Content revision data:
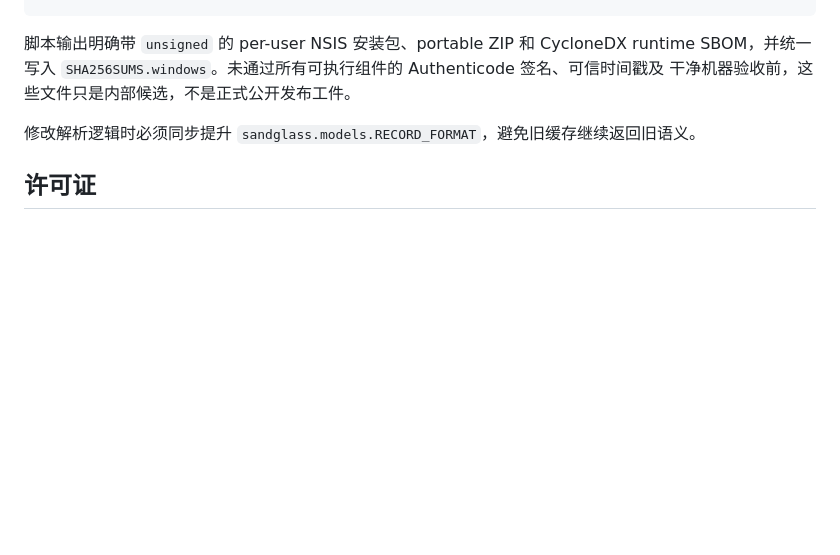
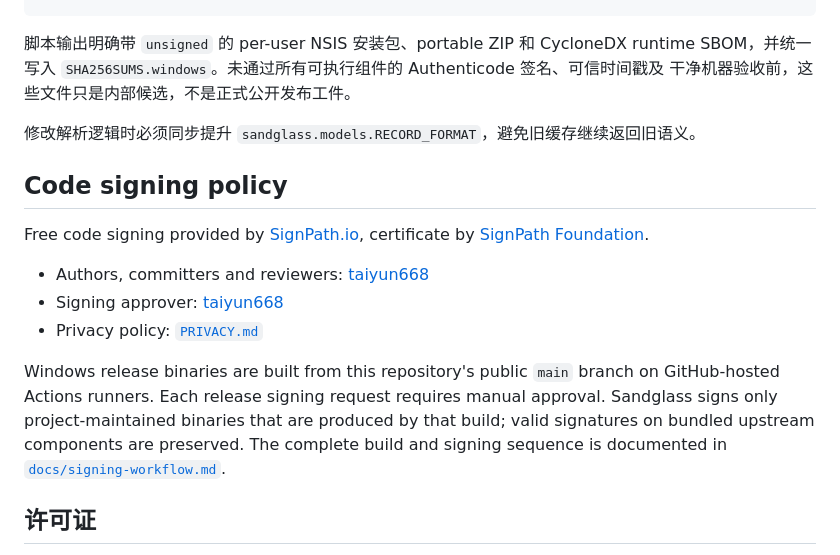
Before and after one commit to taiyun668/Sandglass, a Markdown page: README.md, the part around the change. Rendered like a GitHub page; blank space fills up the shorter version.

Commit message:
docs: publish the code signing policy

```diff
--- a/README.md
+++ b/README.md
@@ -206,6 +206,22 @@ CycloneDX runtime SBOM，并统一写入 `SHA256SUMS.windows`。未通过所有
 
 修改解析逻辑时必须同步提升 `sandglass.models.RECORD_FORMAT`，避免旧缓存继续返回旧语义。
 
+## Code signing policy
+
+Free code signing provided by [SignPath.io](https://signpath.io/), certificate by
+[SignPath Foundation](https://signpath.org/).
+
+- Authors, committers and reviewers: [taiyun668](https://github.com/taiyun668)
+- Signing approver: [taiyun668](https://github.com/taiyun668)
+- Privacy policy: [`PRIVACY.md`](PRIVACY.md)
+
+Windows release binaries are built from this repository's public `main` branch
+on GitHub-hosted Actions runners. Each release signing request requires manual
+approval. Sandglass signs only project-maintained binaries that are produced by
+that build; valid signatures on bundled upstream components are preserved. The
+complete build and signing sequence is documented in
+[`docs/signing-workflow.md`](docs/signing-workflow.md).
+
 ## 许可证
 
 Sandglass 源代码采用 [MIT License](LICENSE)。内置 Geist 字体继续采用
```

Exercise aim →
Count the lines above that contain the word "build". Write only the number.

Task output →
2